I pause after reading the quote out loud and Emilie and I look at each other without saying anything. The words seem to demand a moment of silence. “These more rational discussions of having children, I definitely thought about them too”, Emilie then says, “but ultimately they are not going to affect my own decision, because having kids is a primal instinct. Climate change, for an example, is so abstract, and being a parent is so close, such a personal experience”. I tell her that I wish I felt the same way. In other words, Emilie finds the attempt to rationalize one’s primal instincts away futile, whereas I find it equally difficult to deny the notion that the personal is political in this particularly harrowing moment of history that we are living in. “But the ethical is always a struggle” Emilie reminds me, “it exists in that space between our personal ideological outlook on the world and the reality we live in”. I agree with her, but find myself reluctant to draw any conclusions on the matter. For Heti, the ethical aspect of becoming a mother does not seem to be the most defining one. Having somehow already made the decision not to have children, providing an ethical perspective will only justify that decision, if you ask me. There is little rationale for having children today, which is yet another reason why we must alter the framework within which we think about motherhood. Not to say that none of us should have any more babies, but that the premise for making the decision—to be or not to be a mother—must be reconsidered, reinvented and retaught.

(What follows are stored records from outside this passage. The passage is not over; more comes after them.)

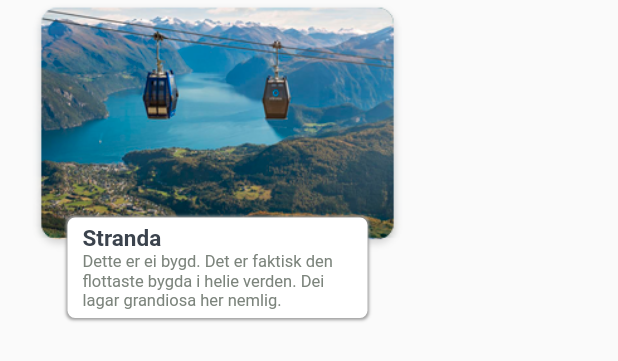
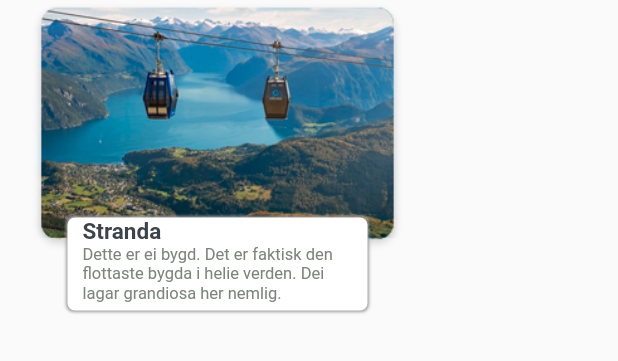
Before and after one commit to tafkolstad/smidig, a Flutter app: the Severdighet widget shown alone on an empty page, opened directly, on a phone screen of 412 x 824 dp. Shown: the top 361 px of the screen. Run offline on Flutter 3.47's test engine with Material 2 defaults, Android fonts, the phone set to English and light mode, and no system bars; our stand-ins replace outline_material_icons; Roboto replaces fonts that are missing (Segoe).

Commit message:
Tweak padding Severdigheter

```diff
--- a/lib/main.dart
+++ b/lib/main.dart
@@ -10,6 +10,7 @@ import 'package:vy_test/meny/meny.dart';
 import 'package:vy_test/om_oss/om_oss.dart';
 import 'package:vy_test/reisekart/reisekart.dart';
 import 'package:vy_test/severdigheter/severdigheter.dart';
+import 'package:vy_test/severdigheter/severdigheterviewall.dart';
 import 'package:vy_test/sove/sove.dart';
 import 'package:vy_test/stoppesteder/stoppesteder.dart';
 import 'package:vy_test/varsler/varsler.dart';
@@ -34,6 +35,7 @@ void main() {
       '/varsler': (context) => Varsler(),
       '/vognoversikt': (context) => Vognoversikt(),
       '/innstillinger': (context) => Innstillinger(),
+      '/severdigheterviewall': (context) => SeverdigheterViewAll(),
     },
   ));
 }
--- a/lib/severdigheter/severdighet.dart
+++ b/lib/severdigheter/severdighet.dart
@@ -34,7 +34,7 @@ class Severdighet extends StatelessWidget {
               ]),
           width: 200,
           margin: EdgeInsets.fromLTRB(45, 145, 0, 0),
-          padding: EdgeInsets.fromLTRB(10, 5, 10, 5),
+          padding: EdgeInsets.fromLTRB(10, 0, 10, 5),
           child: RichText(
             textAlign: TextAlign.left,
             text: TextSpan(
--- a/lib/severdigheter/severdighetliten.dart
+++ b/lib/severdigheter/severdighetliten.dart
@@ -35,7 +35,7 @@ class SeverdighetLiten extends StatelessWidget {
 //                )
               ]),
           width: 134,
-          margin: EdgeInsets.fromLTRB(28, 142, 0, 45),
+          margin: EdgeInsets.fromLTRB(28, 135, 0, 45),
           child: Column(
             children: <Widget>[
               Text(
```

Emilie and I have talked for almost two hours. Our coffee cups are empty and outside the autumn light is dimming down. As I walk home, I think about how this book has enabled a conversation between us that I found difficult to initiate with anyone in such an honest way before. “For most women, having children is always lying out there like a great unknown space that they will inevitably enter” I recall Emilie saying with some irritation at one point, “it’s just expected to happen”. On the street, a woman is walking in front of me with a stroller, in which a little boy peeps out from his oversize coat. I look further ahead, towards the lakes and the trees in their bright autumn colors. The leaves will soon be gone. They are beautiful.
Motherhood by Sheila Heti was published by Harvill Secker in May 2018. It can be purchased at ark books.